Exercise description >> Would you please output the data exactly, omitting no line?

++++++++++++++++++++

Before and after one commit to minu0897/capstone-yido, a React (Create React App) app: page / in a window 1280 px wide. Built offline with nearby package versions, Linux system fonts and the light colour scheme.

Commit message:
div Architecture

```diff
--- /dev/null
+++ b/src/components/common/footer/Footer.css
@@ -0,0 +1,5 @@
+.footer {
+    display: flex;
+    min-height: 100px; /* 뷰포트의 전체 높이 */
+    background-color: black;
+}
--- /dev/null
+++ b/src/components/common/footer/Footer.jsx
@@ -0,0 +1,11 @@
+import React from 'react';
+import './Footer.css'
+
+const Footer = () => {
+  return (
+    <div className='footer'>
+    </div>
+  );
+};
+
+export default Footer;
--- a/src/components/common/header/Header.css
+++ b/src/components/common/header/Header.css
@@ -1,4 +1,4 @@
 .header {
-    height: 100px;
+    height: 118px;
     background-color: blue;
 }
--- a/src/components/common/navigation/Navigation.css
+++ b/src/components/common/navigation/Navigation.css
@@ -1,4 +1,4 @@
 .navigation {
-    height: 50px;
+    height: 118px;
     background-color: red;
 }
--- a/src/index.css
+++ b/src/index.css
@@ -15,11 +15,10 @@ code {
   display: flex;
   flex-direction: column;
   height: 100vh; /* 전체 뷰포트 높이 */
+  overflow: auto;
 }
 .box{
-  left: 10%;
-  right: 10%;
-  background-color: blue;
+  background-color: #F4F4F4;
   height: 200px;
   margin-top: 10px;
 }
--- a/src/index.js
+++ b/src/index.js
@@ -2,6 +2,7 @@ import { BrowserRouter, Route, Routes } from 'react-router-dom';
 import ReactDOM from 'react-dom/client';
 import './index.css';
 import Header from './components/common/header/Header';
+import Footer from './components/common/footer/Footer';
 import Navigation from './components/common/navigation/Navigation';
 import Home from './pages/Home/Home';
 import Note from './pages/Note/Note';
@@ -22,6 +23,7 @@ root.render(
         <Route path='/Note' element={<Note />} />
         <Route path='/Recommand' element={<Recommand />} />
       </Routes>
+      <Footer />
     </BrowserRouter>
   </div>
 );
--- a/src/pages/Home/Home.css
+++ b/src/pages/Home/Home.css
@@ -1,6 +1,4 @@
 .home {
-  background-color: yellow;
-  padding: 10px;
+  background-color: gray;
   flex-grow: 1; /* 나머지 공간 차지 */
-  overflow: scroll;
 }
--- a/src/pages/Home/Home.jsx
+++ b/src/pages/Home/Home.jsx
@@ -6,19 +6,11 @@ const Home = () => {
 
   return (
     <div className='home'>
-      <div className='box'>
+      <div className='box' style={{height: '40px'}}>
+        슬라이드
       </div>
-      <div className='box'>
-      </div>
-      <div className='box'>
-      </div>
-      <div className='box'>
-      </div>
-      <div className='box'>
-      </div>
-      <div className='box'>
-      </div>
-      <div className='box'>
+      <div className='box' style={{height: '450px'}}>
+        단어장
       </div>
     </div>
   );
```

++++++++++++++++++++

Solution to the problem >>
Before and after one commit to minu0897/capstone-yido, a React (Create React App) app: page / in a window 1280 px wide. Built offline with nearby package versions, Linux system fonts and the light colour scheme.

Commit message:
div Architecture

```diff
--- /dev/null
+++ b/src/components/common/footer/Footer.css
@@ -0,0 +1,5 @@
+.footer {
+    display: flex;
+    min-height: 100px; /* 뷰포트의 전체 높이 */
+    background-color: black;
+}
--- /dev/null
+++ b/src/components/common/footer/Footer.jsx
@@ -0,0 +1,11 @@
+import React from 'react';
+import './Footer.css'
+
+const Footer = () => {
+  return (
+    <div className='footer'>
+    </div>
+  );
+};
+
+export default Footer;
--- a/src/components/common/header/Header.css
+++ b/src/components/common/header/Header.css
@@ -1,4 +1,4 @@
 .header {
-    height: 100px;
+    height: 118px;
     background-color: blue;
 }
--- a/src/components/common/navigation/Navigation.css
+++ b/src/components/common/navigation/Navigation.css
@@ -1,4 +1,4 @@
 .navigation {
-    height: 50px;
+    height: 118px;
     background-color: red;
 }
--- a/src/index.css
+++ b/src/index.css
@@ -15,11 +15,10 @@ code {
   display: flex;
   flex-direction: column;
   height: 100vh; /* 전체 뷰포트 높이 */
+  overflow: auto;
 }
 .box{
-  left: 10%;
-  right: 10%;
-  background-color: blue;
+  background-color: #F4F4F4;
   height: 200px;
   margin-top: 10px;
 }
--- a/src/index.js
+++ b/src/index.js
@@ -2,6 +2,7 @@ import { BrowserRouter, Route, Routes } from 'react-router-dom';
 import ReactDOM from 'react-dom/client';
 import './index.css';
 import Header from './components/common/header/Header';
+import Footer from './components/common/footer/Footer';
 import Navigation from './components/common/navigation/Navigation';
 import Home from './pages/Home/Home';
 import Note from './pages/Note/Note';
@@ -22,6 +23,7 @@ root.render(
         <Route path='/Note' element={<Note />} />
         <Route path='/Recommand' element={<Recommand />} />
       </Routes>
+      <Footer />
     </BrowserRouter>
   </div>
 );
--- a/src/pages/Home/Home.css
+++ b/src/pages/Home/Home.css
@@ -1,6 +1,4 @@
 .home {
-  background-color: yellow;
-  padding: 10px;
+  background-color: gray;
   flex-grow: 1; /* 나머지 공간 차지 */
-  overflow: scroll;
 }
--- a/src/pages/Home/Home.jsx
+++ b/src/pages/Home/Home.jsx
@@ -6,19 +6,11 @@ const Home = () => {
 
   return (
     <div className='home'>
-      <div className='box'>
+      <div className='box' style={{height: '40px'}}>
+        슬라이드
       </div>
-      <div className='box'>
-      </div>
-      <div className='box'>
-      </div>
-      <div className='box'>
-      </div>
-      <div className='box'>
-      </div>
-      <div className='box'>
-      </div>
-      <div className='box'>
+      <div className='box' style={{height: '450px'}}>
+        단어장
       </div>
     </div>
   );
```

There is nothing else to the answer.